Reproduced from Ref. 1 © 2008 Macmillan Publishers Limited
A team of scientists in Japan has demonstrated the possibility of switching the magnetization of a thin magnetic film with a non-conventional and innovative method, achieving a considerable step forward in magnetic data storage and the field known as spintronics.
In magnetic memory devices, information is stored in magnetic elements and typically retrieved by applying a small, external magnetic field. More convenient, however, is the use of a spin-polarized current, in which moving electrons exert a torque on a magnetic element and can switch the direction of its magnetization.
Unfortunately, moving electrons can give rise to electrical noise, which reduces the efficiency of the magnetization control. Now, Yoshichika Otani from the RIKEN Advanced Science Institute in Wako and colleagues have overcome this problem by using a pure spin current1, that is, a diffusion of electron spins without charge motion.
A spin current can be created by the process known as non-local injection: a current is injected into a junction between a metal and a magnetic layer (Fig. 1). When the magnetic element is magnetized, such as a metallic film, electron spins accumulate at the junction, and then diffuse away from the junction to re-equilibrate the spin population in the film. The trick is to then use this spin current to influence the magnetization of another magnetic element placed far from the accumulation point.

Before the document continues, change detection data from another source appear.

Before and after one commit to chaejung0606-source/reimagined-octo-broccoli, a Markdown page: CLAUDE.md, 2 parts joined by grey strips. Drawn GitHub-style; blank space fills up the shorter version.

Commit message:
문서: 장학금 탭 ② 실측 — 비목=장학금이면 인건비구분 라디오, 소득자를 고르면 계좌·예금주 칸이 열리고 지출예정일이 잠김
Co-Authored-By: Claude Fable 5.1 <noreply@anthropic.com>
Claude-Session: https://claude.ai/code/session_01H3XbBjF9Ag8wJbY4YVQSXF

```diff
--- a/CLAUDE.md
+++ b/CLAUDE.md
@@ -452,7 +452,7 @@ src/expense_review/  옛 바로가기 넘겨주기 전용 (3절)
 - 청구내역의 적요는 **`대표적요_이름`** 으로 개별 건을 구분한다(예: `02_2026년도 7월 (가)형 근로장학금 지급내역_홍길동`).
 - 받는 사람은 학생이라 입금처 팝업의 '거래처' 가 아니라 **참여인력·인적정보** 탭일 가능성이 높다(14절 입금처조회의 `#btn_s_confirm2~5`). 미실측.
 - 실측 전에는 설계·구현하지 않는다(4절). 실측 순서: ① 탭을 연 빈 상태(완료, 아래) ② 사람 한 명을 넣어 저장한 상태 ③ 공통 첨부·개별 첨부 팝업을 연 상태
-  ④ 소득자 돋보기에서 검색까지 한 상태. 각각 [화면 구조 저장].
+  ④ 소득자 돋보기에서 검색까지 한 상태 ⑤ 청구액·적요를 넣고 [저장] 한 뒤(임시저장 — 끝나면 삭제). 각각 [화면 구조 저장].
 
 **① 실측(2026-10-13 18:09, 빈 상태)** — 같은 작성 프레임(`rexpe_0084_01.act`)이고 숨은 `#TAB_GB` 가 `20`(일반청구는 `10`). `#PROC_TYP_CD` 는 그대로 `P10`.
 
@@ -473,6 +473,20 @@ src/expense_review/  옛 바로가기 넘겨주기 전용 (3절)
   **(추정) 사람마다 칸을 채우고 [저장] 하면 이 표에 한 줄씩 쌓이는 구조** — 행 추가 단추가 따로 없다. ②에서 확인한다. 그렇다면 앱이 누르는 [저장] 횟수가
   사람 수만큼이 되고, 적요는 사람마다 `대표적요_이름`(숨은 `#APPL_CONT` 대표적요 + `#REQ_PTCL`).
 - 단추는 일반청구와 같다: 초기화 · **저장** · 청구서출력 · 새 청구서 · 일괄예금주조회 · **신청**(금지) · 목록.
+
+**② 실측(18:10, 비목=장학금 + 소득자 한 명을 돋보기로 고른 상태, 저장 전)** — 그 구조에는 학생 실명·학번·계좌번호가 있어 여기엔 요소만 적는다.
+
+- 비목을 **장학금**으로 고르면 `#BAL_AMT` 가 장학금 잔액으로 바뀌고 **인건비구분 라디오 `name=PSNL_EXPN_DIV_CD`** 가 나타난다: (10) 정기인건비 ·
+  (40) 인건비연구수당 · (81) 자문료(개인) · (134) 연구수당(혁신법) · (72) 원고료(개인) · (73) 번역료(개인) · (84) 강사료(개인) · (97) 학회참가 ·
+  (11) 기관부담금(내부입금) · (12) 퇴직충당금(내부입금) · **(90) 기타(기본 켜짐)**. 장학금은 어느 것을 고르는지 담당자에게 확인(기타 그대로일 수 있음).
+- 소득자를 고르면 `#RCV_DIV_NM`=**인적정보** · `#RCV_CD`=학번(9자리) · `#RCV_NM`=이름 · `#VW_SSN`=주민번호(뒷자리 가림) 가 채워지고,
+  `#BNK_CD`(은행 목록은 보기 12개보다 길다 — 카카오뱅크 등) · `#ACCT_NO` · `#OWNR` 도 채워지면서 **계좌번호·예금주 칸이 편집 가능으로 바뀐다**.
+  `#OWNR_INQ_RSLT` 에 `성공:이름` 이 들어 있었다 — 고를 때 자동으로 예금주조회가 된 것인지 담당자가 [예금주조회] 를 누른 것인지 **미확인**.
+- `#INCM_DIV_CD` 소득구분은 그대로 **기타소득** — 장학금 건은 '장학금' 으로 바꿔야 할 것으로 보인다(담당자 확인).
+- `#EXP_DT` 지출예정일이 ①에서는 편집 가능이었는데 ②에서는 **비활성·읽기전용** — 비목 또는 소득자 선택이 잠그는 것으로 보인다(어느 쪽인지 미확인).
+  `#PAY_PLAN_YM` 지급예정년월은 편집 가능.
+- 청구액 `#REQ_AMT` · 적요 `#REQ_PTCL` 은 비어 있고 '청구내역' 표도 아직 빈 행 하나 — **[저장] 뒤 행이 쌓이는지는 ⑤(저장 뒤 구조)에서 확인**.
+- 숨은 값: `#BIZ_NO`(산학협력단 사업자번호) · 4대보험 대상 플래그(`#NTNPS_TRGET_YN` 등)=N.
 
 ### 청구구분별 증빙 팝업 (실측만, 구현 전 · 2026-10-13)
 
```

Previous attempts to create a pure spin current in this way have all met with limited success. Otani and co-workers therefore focused on optimizing the quality of the interface. In particular, they grew all the layers of their devices in sequence in a single high-vacuum chamber. This prevented possible contamination that could occur while moving a structure between growing chambers.

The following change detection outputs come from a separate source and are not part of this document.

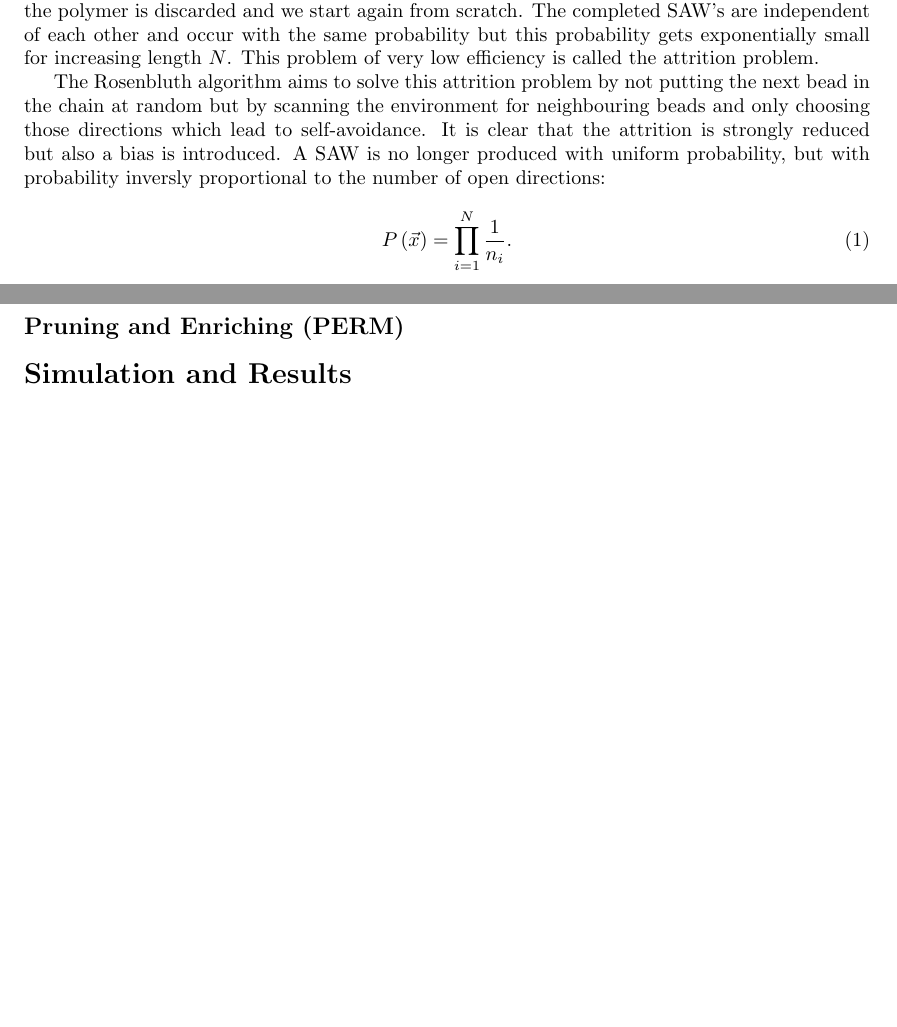
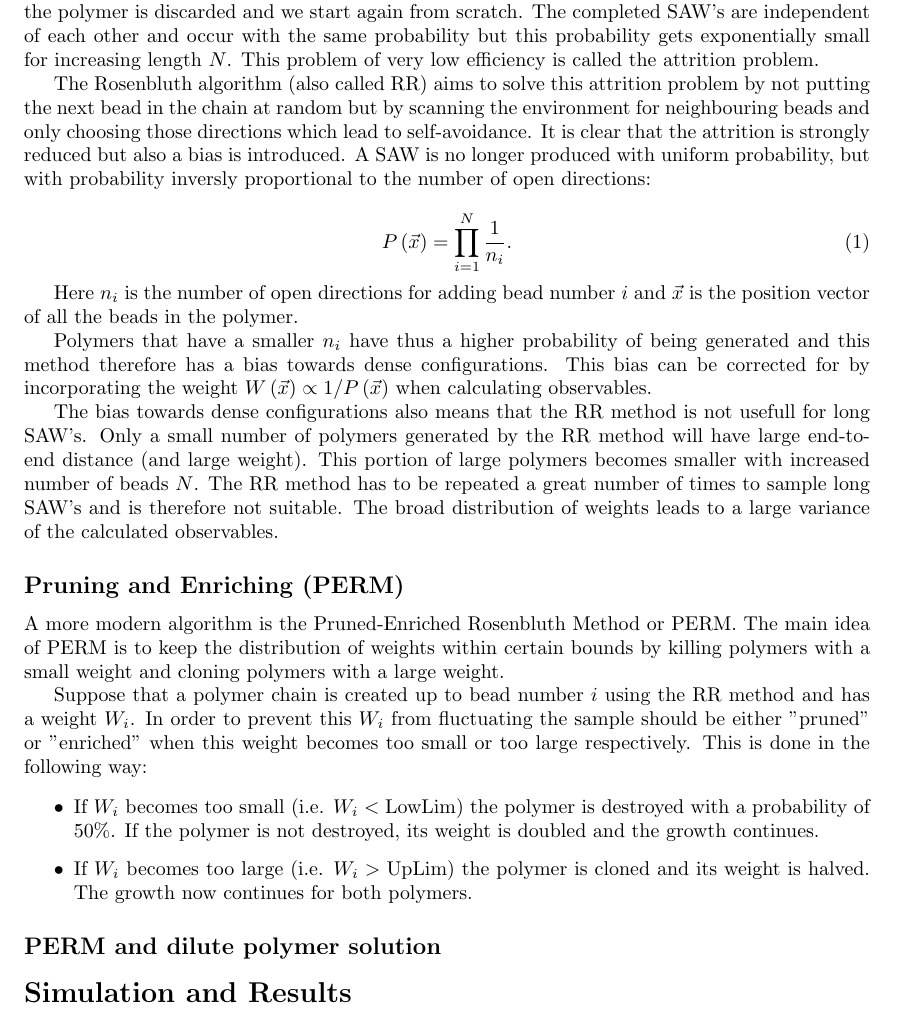
Before and after one commit to Jondrion/ICCP2, a LaTeX paper (Report/Polymer_report.tex, which reads Report/Algorithm.tex): two parts of pages 2 and 3 of 3 before the commit and part of page 2 of 3 after it, the two joined at a grey line, cut so that both start at the same text, the shorter picture padded with empty space. Compiled offline with pdfLaTeX.

Commit message:
updated algorithm section of report with RR description and beginning of PERM description

```diff
--- a/Report/Algorithm.tex
+++ b/Report/Algorithm.tex
@@ -5,11 +5,26 @@
 
 The most basic method to simulate a SAW is that of simple sampling which goes as follows: place a first segment at the origin and a second one at unit distance. Choose a random angle to place the next segment at unit distance from the previous segment and check the self-avoidance. If the chain is self-avoiding, the growth process continues until the desired length is reached. If not, the polymer is discarded and we start again from scratch. The completed SAW's are independent of each other and occur with the same probability but this probability gets exponentially small for increasing length $N$. This problem of very low efficiency is called the attrition problem.
 
-The Rosenbluth algorithm aims to solve this attrition problem by not putting the next bead in the chain at random but by scanning the environment for neighbouring beads and only choosing those directions which lead to self-avoidance. It is clear that the attrition is strongly reduced but also a bias is introduced. A SAW is no longer produced with uniform probability, but with probability inversly proportional to the number of open directions:
+The Rosenbluth algorithm (also called RR) aims to solve this attrition problem by not putting the next bead in the chain at random but by scanning the environment for neighbouring beads and only choosing those directions which lead to self-avoidance. It is clear that the attrition is strongly reduced but also a bias is introduced. A SAW is no longer produced with uniform probability, but with probability inversly proportional to the number of open directions:
 
-\begin{equation}
+\begin{equation} \label{eq:prob_RR}
 	P\left(\vec{x}\right) = \prod_{i=1}^{N} \frac{1}{n_i} .
 \end{equation}
 
+Here $n_i$ is the number of open directions for adding bead number $i$ and $\vec{x}$ is the position vector of all the beads in the polymer.
+
+Polymers that have a smaller $n_i$ have thus a higher probability of being generated and this method therefore has a bias towards dense configurations. This bias can be corrected for by incorporating the weight $W\left( \vec{x} \right) \propto 1/ P\left( \vec{x} \right)$ when calculating observables.
+
+The bias towards dense configurations also means that the RR method is not usefull for long SAW's. Only a small number of polymers generated by the RR method will have large end-to-end distance (and large weight). This portion of large polymers becomes smaller with increased number of beads $N$. The RR method has to be repeated a great number of times to sample long SAW's and is therefore not suitable. The broad distribution of weights leads to a large variance of the calculated observables.
 
 \subsection*{Pruning and Enriching (PERM)}
+A more modern algorithm is the Pruned-Enriched Rosenbluth Method or PERM. The main idea of PERM is to keep the distribution of weights within certain bounds by killing polymers with a small weight and cloning polymers with a large weight.
+
+Suppose that a polymer chain is created up to bead number $i$ using the RR method and has a weight $W_i$. In order to prevent this $W_i$ from fluctuating the sample should be either "pruned" or "enriched" when this weight becomes too small or too large respectively. This is done in the following way:
+
+\begin{itemize}
+  \item If $W_i$ becomes too small (i.e. $W_i < \textup{LowLim}$) the polymer is destroyed with a probability of 50\%. If the polymer is not destroyed, its weight is doubled and the growth continues.
+  \item If $W_i$ becomes too large (i.e. $W_i > \textup{UpLim}$) the polymer is cloned and its weight is halved. The growth now continues for both polymers.
+\end{itemize}
+
+\subsection*{PERM and dilute polymer solution}
```
Also changed, not shown: Report/Polymer_report.tex (+0 -9 lines).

By examining the electronic transport properties of their device, the researchers were able to demonstrate that when the current injected into the first junction is high enough, it creates a spin current high enough to reverse the magnetization at the second junction. Most importantly, the magnetization can be reversed back by applying the same amount of current in the opposite direction.
Magnetization control using a pure spin current in this way in the high-quality devices fabricated by the team could lead to the realization of very advanced electronic devices. The team believes, for example, that it will be possible to achieve different types of transistors—which have no analogues in current electronics—based only on electron spin.